═════ GIVEN INFORMATION ═════

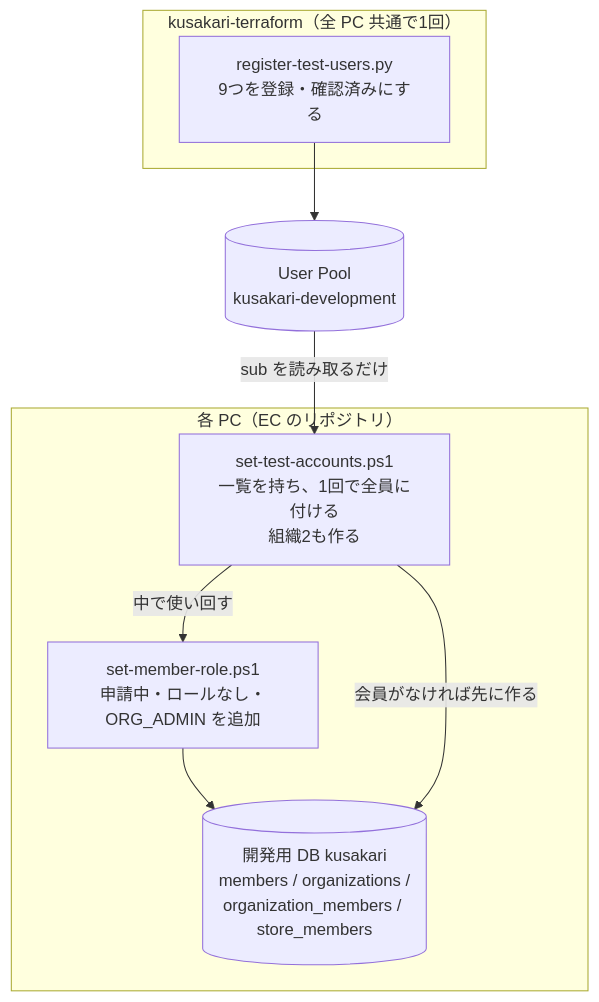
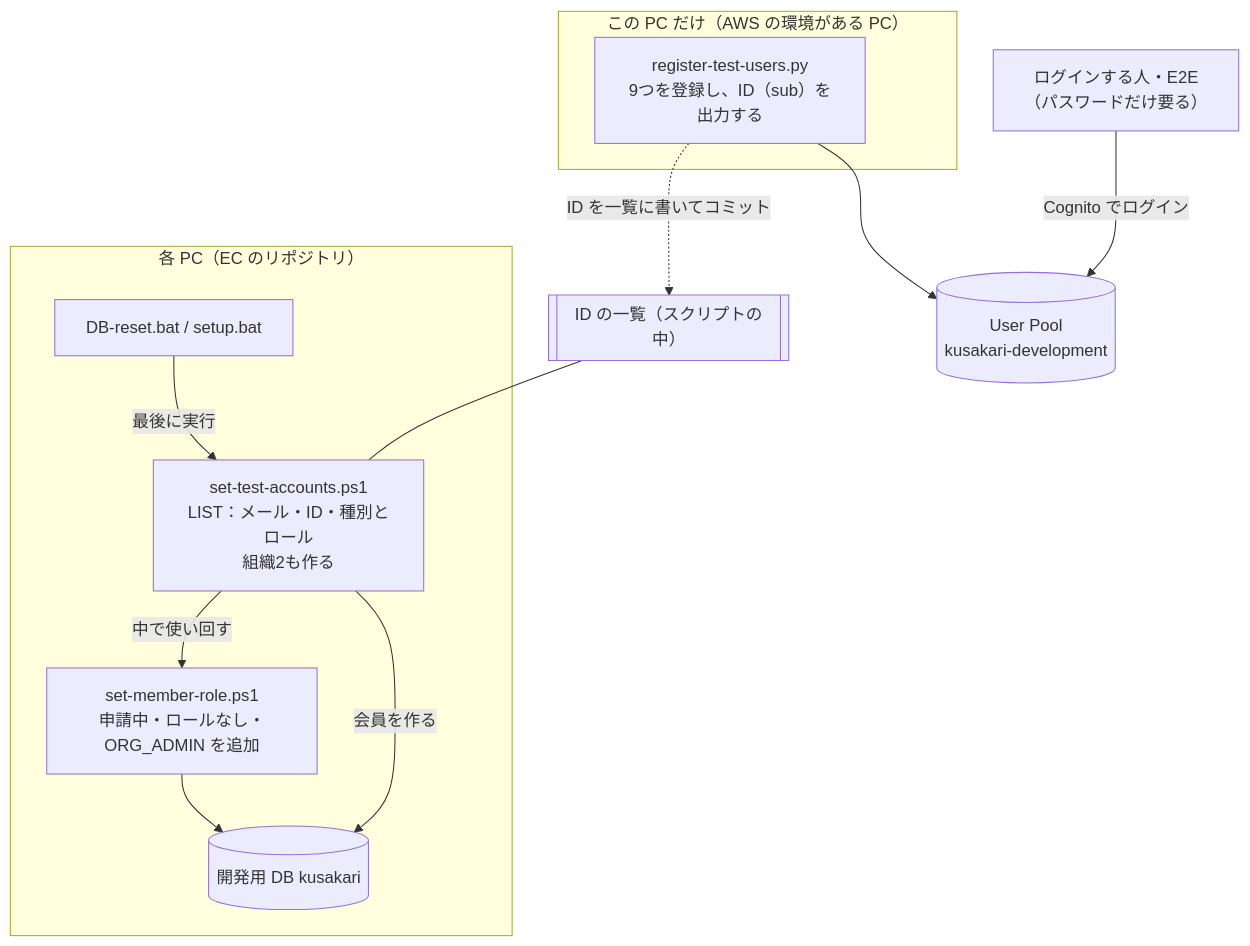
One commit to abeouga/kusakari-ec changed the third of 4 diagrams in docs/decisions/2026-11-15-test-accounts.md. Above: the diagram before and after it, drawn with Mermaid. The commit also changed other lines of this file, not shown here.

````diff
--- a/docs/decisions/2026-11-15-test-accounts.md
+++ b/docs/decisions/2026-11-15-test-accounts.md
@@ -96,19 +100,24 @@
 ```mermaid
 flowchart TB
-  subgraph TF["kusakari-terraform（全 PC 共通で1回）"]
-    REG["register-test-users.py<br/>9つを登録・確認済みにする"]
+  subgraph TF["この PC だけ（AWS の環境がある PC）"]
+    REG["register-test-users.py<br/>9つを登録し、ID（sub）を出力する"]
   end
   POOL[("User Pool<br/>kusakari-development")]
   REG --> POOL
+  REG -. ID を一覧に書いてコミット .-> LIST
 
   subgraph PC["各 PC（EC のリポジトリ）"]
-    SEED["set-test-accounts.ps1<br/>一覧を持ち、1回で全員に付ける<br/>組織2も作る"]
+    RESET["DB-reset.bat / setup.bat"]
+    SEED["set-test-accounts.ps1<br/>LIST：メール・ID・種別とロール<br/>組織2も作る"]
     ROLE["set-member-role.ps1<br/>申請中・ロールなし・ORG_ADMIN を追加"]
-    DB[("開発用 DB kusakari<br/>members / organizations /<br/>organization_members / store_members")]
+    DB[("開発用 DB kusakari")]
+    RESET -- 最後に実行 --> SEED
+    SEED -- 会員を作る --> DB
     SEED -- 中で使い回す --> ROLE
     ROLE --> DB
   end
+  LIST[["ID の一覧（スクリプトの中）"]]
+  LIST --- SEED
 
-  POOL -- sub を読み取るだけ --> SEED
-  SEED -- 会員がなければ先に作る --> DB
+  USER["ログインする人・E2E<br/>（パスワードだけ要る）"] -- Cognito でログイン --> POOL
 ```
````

═════

TASK INSTRUCTIONS:
The result should be a word-for-word restatement of all the data, without images.

TASK RESPONSE:
One commit to abeouga/kusakari-ec changed the third of 4 diagrams in docs/decisions/2026-11-15-test-accounts.md. Above: the diagram before and after it, drawn with Mermaid. The commit also changed other lines of this file, not shown here.

````diff
--- a/docs/decisions/2026-11-15-test-accounts.md
+++ b/docs/decisions/2026-11-15-test-accounts.md
@@ -96,19 +100,24 @@
 ```mermaid
 flowchart TB
-  subgraph TF["kusakari-terraform（全 PC 共通で1回）"]
-    REG["register-test-users.py<br/>9つを登録・確認済みにする"]
+  subgraph TF["この PC だけ（AWS の環境がある PC）"]
+    REG["register-test-users.py<br/>9つを登録し、ID（sub）を出力する"]
   end
   POOL[("User Pool<br/>kusakari-development")]
   REG --> POOL
+  REG -. ID を一覧に書いてコミット .-> LIST
 
   subgraph PC["各 PC（EC のリポジトリ）"]
-    SEED["set-test-accounts.ps1<br/>一覧を持ち、1回で全員に付ける<br/>組織2も作る"]
+    RESET["DB-reset.bat / setup.bat"]
+    SEED["set-test-accounts.ps1<br/>LIST：メール・ID・種別とロール<br/>組織2も作る"]
     ROLE["set-member-role.ps1<br/>申請中・ロールなし・ORG_ADMIN を追加"]
-    DB[("開発用 DB kusakari<br/>members / organizations /<br/>organization_members / store_members")]
+    DB[("開発用 DB kusakari")]
+    RESET -- 最後に実行 --> SEED
+    SEED -- 会員を作る --> DB
     SEED -- 中で使い回す --> ROLE
     ROLE --> DB
   end
+  LIST[["ID の一覧（スクリプトの中）"]]
+  LIST --- SEED
 
-  POOL -- sub を読み取るだけ --> SEED
-  SEED -- 会員がなければ先に作る --> DB
+  USER["ログインする人・E2E<br/>（パスワードだけ要る）"] -- Cognito でログイン --> POOL
 ```
````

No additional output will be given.